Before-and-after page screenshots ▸
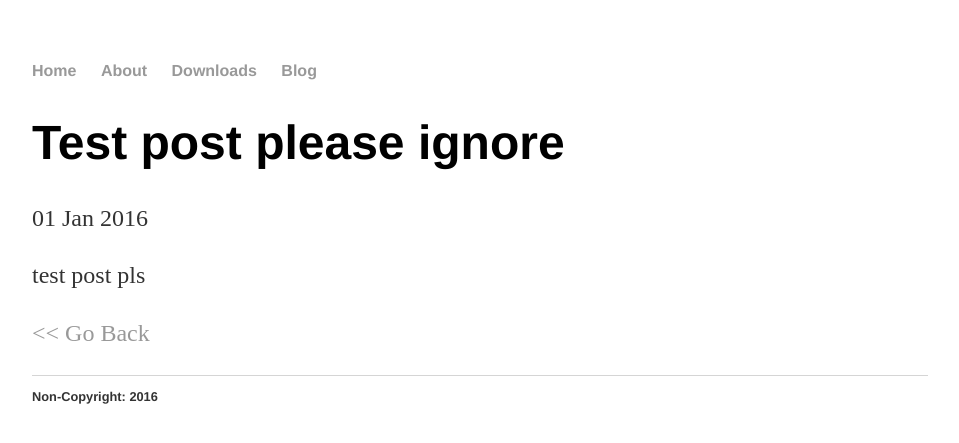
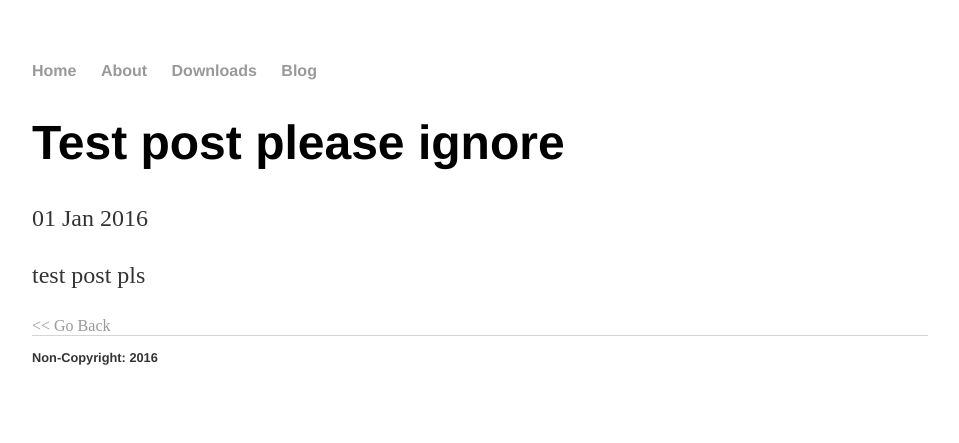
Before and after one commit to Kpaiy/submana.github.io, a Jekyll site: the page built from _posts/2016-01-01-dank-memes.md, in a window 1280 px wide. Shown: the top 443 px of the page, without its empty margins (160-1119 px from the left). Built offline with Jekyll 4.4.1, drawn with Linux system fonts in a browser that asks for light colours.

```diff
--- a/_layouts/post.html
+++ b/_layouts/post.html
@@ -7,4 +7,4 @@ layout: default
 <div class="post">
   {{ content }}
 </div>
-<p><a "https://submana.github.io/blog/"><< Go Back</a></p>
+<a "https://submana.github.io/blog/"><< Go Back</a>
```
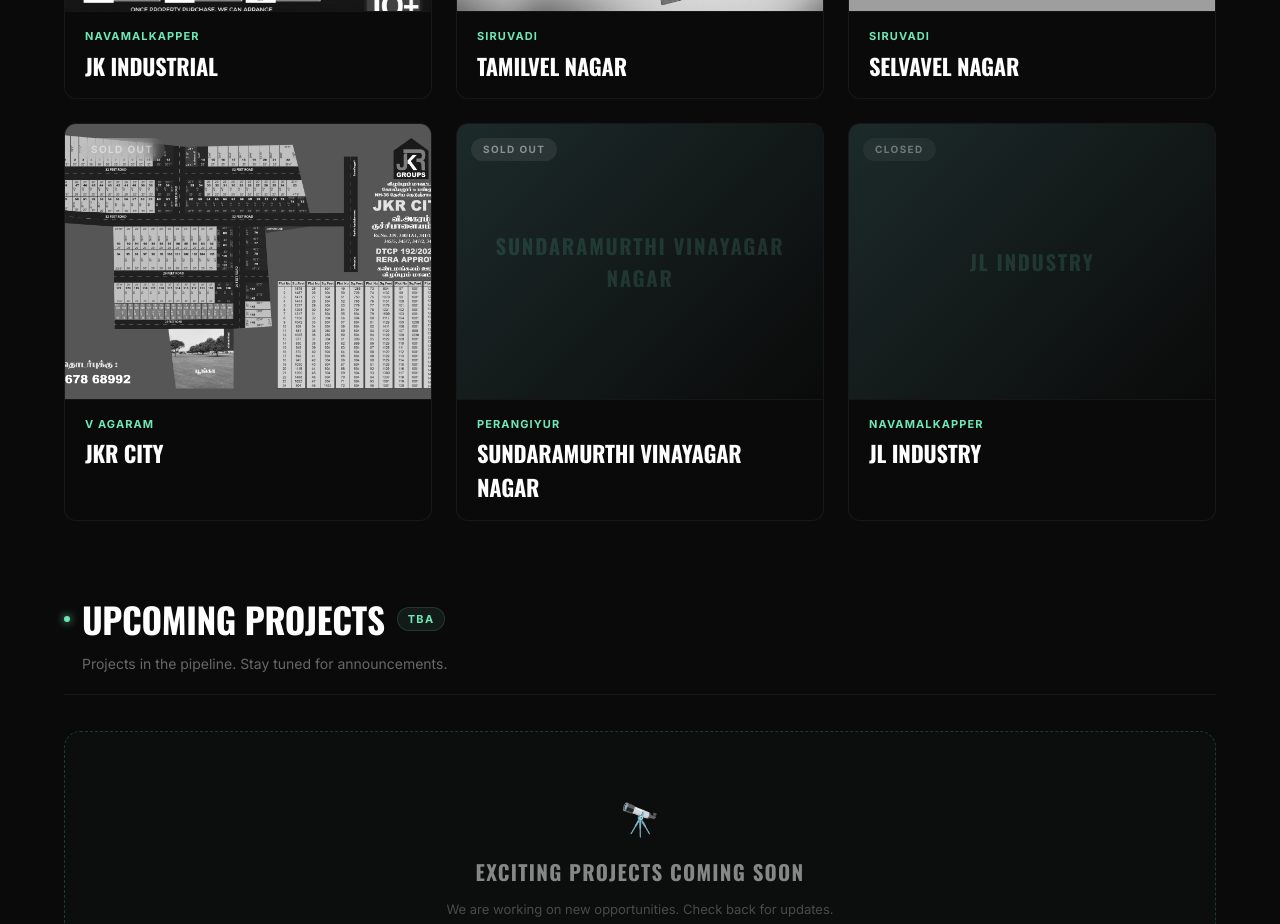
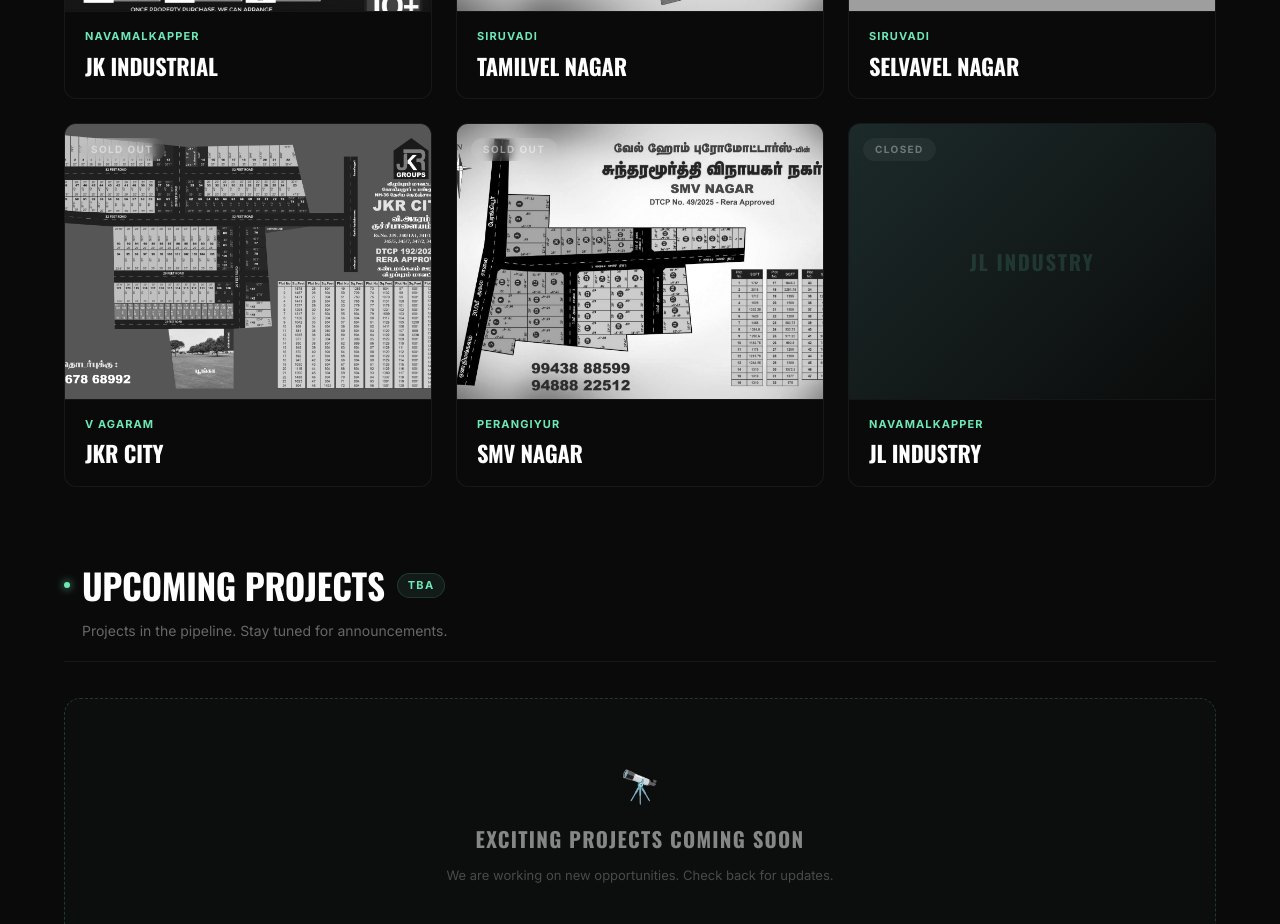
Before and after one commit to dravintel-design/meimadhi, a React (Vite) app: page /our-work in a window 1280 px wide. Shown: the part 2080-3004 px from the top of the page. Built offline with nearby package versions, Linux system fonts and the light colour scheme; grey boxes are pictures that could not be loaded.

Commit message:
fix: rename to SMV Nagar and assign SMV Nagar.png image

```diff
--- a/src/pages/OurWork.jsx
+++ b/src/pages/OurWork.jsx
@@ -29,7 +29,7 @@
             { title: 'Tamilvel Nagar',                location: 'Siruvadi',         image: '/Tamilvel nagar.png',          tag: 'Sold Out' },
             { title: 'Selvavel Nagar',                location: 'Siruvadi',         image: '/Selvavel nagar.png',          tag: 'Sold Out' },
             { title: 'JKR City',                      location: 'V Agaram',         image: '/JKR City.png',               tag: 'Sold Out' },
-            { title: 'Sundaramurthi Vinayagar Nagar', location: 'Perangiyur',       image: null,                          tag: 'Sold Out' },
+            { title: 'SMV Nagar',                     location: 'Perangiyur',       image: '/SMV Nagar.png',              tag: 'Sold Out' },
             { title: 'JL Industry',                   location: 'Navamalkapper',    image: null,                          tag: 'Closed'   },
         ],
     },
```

Task prompt ▸ Copy out each line of the data that includes the string "Nagar".

Answer to this exercise ▸
fix: rename to SMV Nagar and assign SMV Nagar.png image
             { title: 'Tamilvel Nagar',                location: 'Siruvadi',         image: '/Tamilvel nagar.png',          tag: 'Sold Out' },
             { title: 'Selvavel Nagar',                location: 'Siruvadi',         image: '/Selvavel nagar.png',          tag: 'Sold Out' },
-            { title: 'Sundaramurthi Vinayagar Nagar', location: 'Perangiyur',       image: null,                          tag: 'Sold Out' },
+            { title: 'SMV Nagar',                     location: 'Perangiyur',       image: '/SMV Nagar.png',              tag: 'Sold Out' },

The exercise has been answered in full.